Steve Almond treks deeper into familiar territory in the latest issue of The Baffler, wherein the essayist takes on “our lazy embrace of [Jon] Stewart and [Stephen] Colbert,” an undoubtedly strong “testament to our own impoverished comic standards.” Indeed, Almond notes, our satirists and comics today remain “careful never to question the corrupt precepts of the status quo too vigorously.”
Ultra-niche magazines operate a bit differently than their larger and more mainstream cousins. Magazines like Donkey Talk, which caters exclusively to donkey hobbyists, aim for tiny audiences of a few hundred to a few thousand readers. They also cultivate their own jargon — one magazine, The Mountain Astrologer, tosses the word “quincunx” around as casually as “email.”
“When we read with a child, we are doing so much more than teaching him to read or instilling in her a love of language.” Anna Dewdney, best-selling children’s author and illustrator, died this past weekend after a battle with brain cancer. Her obituary concluded with this: “She requested that in lieu of a funeral service that people read to a child instead.”
“My father’s life intersected with a century of conflict, horror and invention. He deciphered these histories for me, making me his scribe in a new century. My successes were his successes, and his stories thrum in every word I write. He taught me to see like a writer, to be attentive to the stories that spring up everywhere … It’s an attentiveness to the world, to ordinary suffering, to the love that persists in its midst. My sense of the world, of history and humanity flows from this awareness — and the attendant grim humor — my father used as his guiding lamp in the darkness cast by racism and poverty.” Over at The New York Times, Walter Mosley recalls the lessons taught to him by his father, Leroy.

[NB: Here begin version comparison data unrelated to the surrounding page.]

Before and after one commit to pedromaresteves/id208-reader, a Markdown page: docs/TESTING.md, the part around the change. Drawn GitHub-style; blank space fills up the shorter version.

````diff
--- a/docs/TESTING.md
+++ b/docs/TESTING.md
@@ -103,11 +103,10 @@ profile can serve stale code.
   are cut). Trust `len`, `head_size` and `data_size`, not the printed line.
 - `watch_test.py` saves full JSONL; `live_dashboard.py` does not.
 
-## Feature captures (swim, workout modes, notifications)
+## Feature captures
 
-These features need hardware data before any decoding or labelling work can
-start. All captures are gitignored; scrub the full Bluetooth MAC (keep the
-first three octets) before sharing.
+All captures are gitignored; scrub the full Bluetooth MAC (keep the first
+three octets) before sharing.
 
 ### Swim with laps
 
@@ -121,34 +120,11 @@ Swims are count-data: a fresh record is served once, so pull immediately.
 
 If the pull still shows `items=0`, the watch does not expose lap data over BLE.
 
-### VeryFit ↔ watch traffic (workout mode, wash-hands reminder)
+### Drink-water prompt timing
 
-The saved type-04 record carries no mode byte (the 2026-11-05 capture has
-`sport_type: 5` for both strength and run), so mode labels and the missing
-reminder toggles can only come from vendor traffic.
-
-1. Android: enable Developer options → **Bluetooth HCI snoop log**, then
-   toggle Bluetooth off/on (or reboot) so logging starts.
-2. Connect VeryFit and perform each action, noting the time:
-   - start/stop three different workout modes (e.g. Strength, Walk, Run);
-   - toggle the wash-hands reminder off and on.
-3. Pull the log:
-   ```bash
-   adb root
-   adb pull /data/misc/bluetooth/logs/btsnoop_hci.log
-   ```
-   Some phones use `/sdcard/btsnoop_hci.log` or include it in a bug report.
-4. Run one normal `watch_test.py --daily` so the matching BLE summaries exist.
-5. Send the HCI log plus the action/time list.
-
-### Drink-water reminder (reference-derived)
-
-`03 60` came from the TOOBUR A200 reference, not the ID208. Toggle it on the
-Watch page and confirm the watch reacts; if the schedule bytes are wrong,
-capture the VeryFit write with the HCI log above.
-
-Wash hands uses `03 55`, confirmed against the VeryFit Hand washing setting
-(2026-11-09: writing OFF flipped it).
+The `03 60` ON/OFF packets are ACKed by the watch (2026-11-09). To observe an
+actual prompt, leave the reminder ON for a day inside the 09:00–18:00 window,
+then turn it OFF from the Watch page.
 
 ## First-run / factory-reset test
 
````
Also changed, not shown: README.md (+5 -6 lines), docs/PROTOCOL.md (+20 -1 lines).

One of the best parts of last month’s Cullman Center discussion between John Jeremiah Sullivan and Wells Tower was watching JJS carry on the conversation while sipping from a highball glass of whiskey. The essayist’s Southern roots and Irish ancestry of course make him no stranger to potent potables, which is why Danny Nowell’s “John Jeremiah Sullivan” cocktail is so appropriate.